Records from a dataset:

++++++++++++++++++++

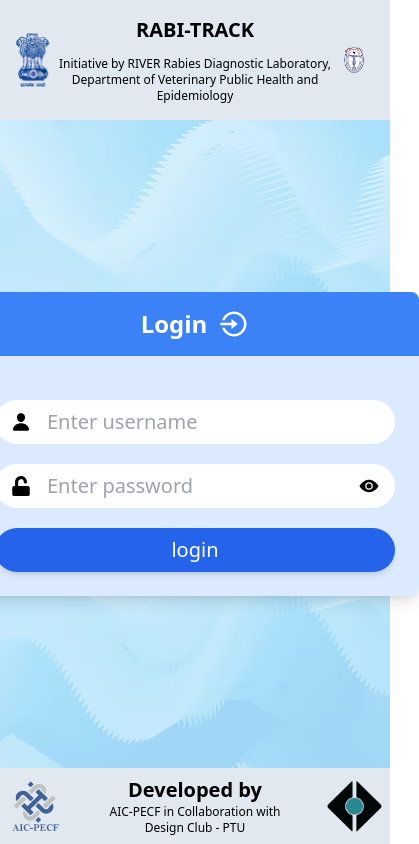
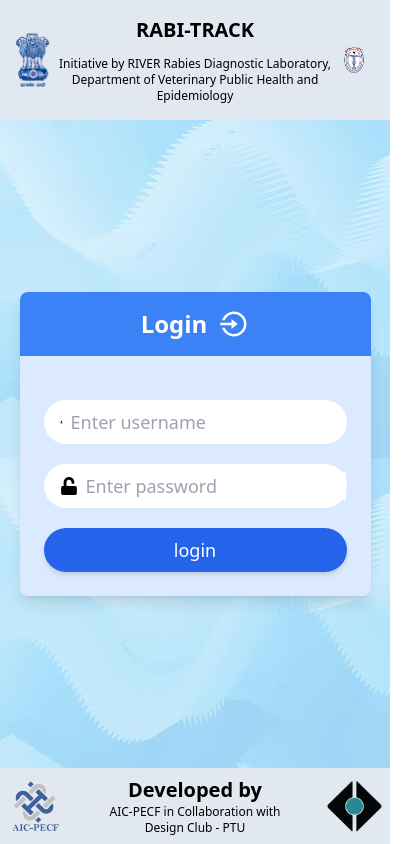
Before and after one commit to Shefaoudeen/rabitrack-admin-final, a React (Vite) app: page /login in a window 390 px wide. Shown: the whole page, 419 px wide, since content can reach past the window. Built offline with nearby package versions, Linux system fonts and the light colour scheme.

Commit message:
getCasesByMonth order resolved

```diff
--- a/src/Components/CaseDetails.jsx
+++ b/src/Components/CaseDetails.jsx
@@ -1,5 +1,4 @@
 import axios from "axios";
-import { BackArrow } from "../assets";
 import { Link } from "react-router-dom";
 import React, { useEffect, useState } from "react";
 import Spinner from "./Spinner";
@@ -50,11 +49,6 @@ const CaseDetails = ({ id }) => {
 
   return (
     <div className="flex justify-center items-center w-full gap-10 max-md:flex-col max-md:py-10 relative">
-      <div className="absolute left-10 top-10 ">
-        <Link to={"/reports"} className="bg-slate-300 rounded-full">
-          <img src={BackArrow} width={30} />
-        </Link>
-      </div>
       {error ? (
         <h2 className="text-red-500">{error}</h2>
       ) : (
--- a/src/Components/Home/BarGraph.jsx
+++ b/src/Components/Home/BarGraph.jsx
@@ -123,29 +123,32 @@ const BarGraph = () => {
         <YAxis dataKey="count" />
         <Tooltip cursor={false} />
       </BarChart>
-
+    <div className="w-[50vw] h-[70vh] md:hidden">
+    <ResponsiveContainer width="100%" height="100%">
       <BarChart
-        width={450}
+        width={1000}
         height={400}
         data={allData}
         margin={{
           top: 5,
-          right: 20,
-          left: 20,
+          right: 10,
+          left: 10,
           bottom: 5,
         }}
-        className="px-10 md:hidden"
+        className="px-4"
       >
           <Bar
             dataKey="count"
             fill="#4682B4"
-            barSize={40}
+            barSize={30}
             animationDuration={1000}
           />
         <XAxis dataKey="month" />
         <YAxis dataKey="count" />
         <Tooltip cursor={false} />
       </BarChart>
+    </ResponsiveContainer>
+    </div>
     </>
   );
 };
--- a/src/Components/Home/CaseCount.jsx
+++ b/src/Components/Home/CaseCount.jsx
@@ -35,7 +35,7 @@ const CaseCount = ({ caseCount }) => {
   };
 
   return (
-    <div className="bg-white shadow-xl drop-shadow-2xl shadow-blue-300 p-5 rounded-2xl w-[50%] flex flex-col items-center gap-5">
+    <div className="bg-white shadow-xl drop-shadow-2xl shadow-blue-300 p-5 rounded-2xl w-[70%] md:w-[50%] flex flex-col items-center gap-5">
       <div>
         <div className="min-w-[150px] max-h-[150px] max-w-[150px] min-h-[150px] border-4 border-blue-300  flex justify-center items-center rounded-full"><h1 className="font-bold text-4xl">{countTotal}</h1></div>
       </div>
--- a/src/Pages/Login.jsx
+++ b/src/Pages/Login.jsx
@@ -26,16 +26,17 @@ const Login = () => {
             .catch(err => {setError(err.message + ", Please try again!"); setIsLoading(false)})
     };
     return (
-        <div className="w-screen flex flex-col items-center justify-center text-xl select-none" style={{backgroundImage: `url(${loginBG})`}}>
-            <div className="bg-blue-100 rounded-lg flex flex-col gap-y-5 shadow-lg">
+
+        <div className="w-screen flex flex-col items-center justify-center text-lg md:text-xl select-none" style={{backgroundImage: `url(${loginBG})`}}>
+            <div className="bg-blue-100 rounded-lg flex flex-col gap-y-5 shadow-lg max-w-[90%]">
                 <div className="flex items-center justify-center bg-blue-500 rounded-t-lg font-bold text-2xl py-4 overflow-hidden text-white text-center"><h1>Login</h1><RiLoginCircleLine size={30} className="ml-3 max-h-fit"/></div>
                 <div className="flex flex-col p-6 gap-y-5">
-                    <div className="flex items-center gap-x-4 py-2 px-4 rounded-full bg-white border-blue-500 focus-within:ring-2">
+                    <div className="flex items-center gap-2 md:gap-4 py-2 px-4 rounded-full bg-white border-blue-500 focus-within:ring-2">
                         <IoPerson/>
                         <input onChange={e => setUsername(e.target.value)} type="text" placeholder="Enter username" className=" ring-0 border-0 outline-0" />
                     </div>
-                    <div className="flex items-center justify-between gap-x-4 py-2 px-4 rounded-full bg-white border-blue-500 focus-within:ring-2">
-                        <div className="flex gap-4 items-center">
+                    <div className="flex items-center justify-between gap-2 md:gap-4 py-2 px-4 rounded-full bg-white border-blue-500 focus-within:ring-2">
+                        <div className="flex gap-2 md:gap-4 items-center">
                             <FaUnlock/>
                             <input onChange={e => setPassword(e.target.value)} onKeyDown={e => e.key==="Enter" && onLogin()} type={`${isPasswordHidden ? "password" : "text"}`} placeholder="Enter password" className=" ring-0 border-0 outline-0" />
                         </div>
--- a/src/Pages/Maps.jsx
+++ b/src/Pages/Maps.jsx
@@ -1,8 +1,8 @@
 import React, { useEffect, useState } from "react";
 import axios from "axios";
 import { Link } from "react-router-dom";
-import { BackArrow } from "../assets";
 import { GoogleMap, LoadScript, Marker, Circle } from "@react-google-maps/api";
+import {IoArrowBackCircleOutline} from "react-icons/io5";
 
 const Maps = (props) => {
   const [allMarker, setAllMarker] = useState([]);
@@ -31,10 +31,10 @@ const Maps = (props) => {
   return (
     <LoadScript googleMapsApiKey={import.meta.env.VITE_MAP_API}>
       <GoogleMap mapContainerStyle={containerStyle} center={center} zoom={10}>
-        <div className="absolute left-10 top-20 ">
-          <Link to={"/"} className="bg-slate-300 rounded-full">
-            <img src={BackArrow} width={30} />
-          </Link>
+        <div className="absolute md:left-10 md:top-20 ">
+        <Link to={"/"} className="bg-slate-300 rounded-full">
+          <IoArrowBackCircleOutline  size={40} color="#3B82F6"/>
+        </Link>
         </div>
         {allMarker.map((ele, index) => (
           <Circle
--- a/src/Pages/ViewCase.jsx
+++ b/src/Pages/ViewCase.jsx
@@ -1,12 +1,21 @@
 import React from "react";
 import { useParams } from "react-router-dom";
+import { Link } from "react-router-dom";
 import CaseDetails from "../Components/CaseDetails";
+import { IoArrowBackCircleOutline  } from "react-icons/io5";
 
 const ViewCase = () => {
   const { id } = useParams();
 
   return (
-    <CaseDetails id={id}/>
+    <>
+      <div className="absolute md:left-10 md:top-10 hover:scale-110 z-[100] duration-300">
+        <Link to={"/reports"} className="bg-slate-300 rounded-full">
+          <IoArrowBackCircleOutline  size={40} color="#3B82F6"/>
+        </Link>
+      </div>
+      <CaseDetails id={id} />
+    </>
   );
 };
 
--- a/src/Pages/ViewReports.jsx
+++ b/src/Pages/ViewReports.jsx
@@ -1,10 +1,9 @@
 import React, { useEffect, useState } from "react";
 import axios from "axios";
 import { Link, useNavigate } from "react-router-dom";
-import Spinner from "../Components/Spinner";
 import { PulseLoader } from "react-spinners";
 import Papa from "papaparse";
-import { BackArrow } from "../assets";
+import { IoArrowBackCircleOutline  } from "react-icons/io5";
 import { MdDownload } from "react-icons/md";
 
 const ViewReports = () => {
@@ -82,9 +81,9 @@ const ViewReports = () => {
   };
   return (
     <div className="flex flex-col items-center w-screen py-10 relative">
-      <div className="absolute left-10 top-10 ">
+      <div className="absolute md:left-10 md:top-10 hover:scale-110 duration-300">
         <Link to={"/"} className="bg-slate-300 rounded-full">
-          <img src={BackArrow} width={30} />
+          <IoArrowBackCircleOutline  size={40} color="#3B82F6"/>
         </Link>
       </div>
       <h1 className="text-xl font-bold">REPORTS</h1>
--- a/src/assets/index.js
+++ b/src/assets/index.js
@@ -5,7 +5,6 @@ import DClogo from "./images/dc_logo.png";
 import petBG from "./images/pet-bg.jpg";
 import loginBG from "./images/login-bg.avif";
 import rabitrackLogo from "./images/rabitrack-logo.svg";
-import BackArrow from "./images/back-button.png";
 
 export {
   RiverLogo,
@@ -15,5 +14,4 @@ export {
   petBG,
   loginBG,
   rabitrackLogo,
-  BackArrow,
 };
--- a/src/layout/Layout.jsx
+++ b/src/layout/Layout.jsx
@@ -7,7 +7,7 @@ const Layout = () => {
   return (
     <div className="flex flex-col min-h-screen">
       <Header />
-      <div className="flex flex-1 bg-slate-50">
+      <div className="relative flex flex-1 bg-slate-50">
         <Outlet />
       </div>
       <Footer />
```
Also changed, not shown: src/assets/images/back-button.png (deleted), 1 other file (tests, documents, lock files or other folders).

++++++++++++++++++++

=== Your objective ===
Give the number of lines in the records above in which the word "icons" appears. Include no other text.

=== Finished exercise ===
4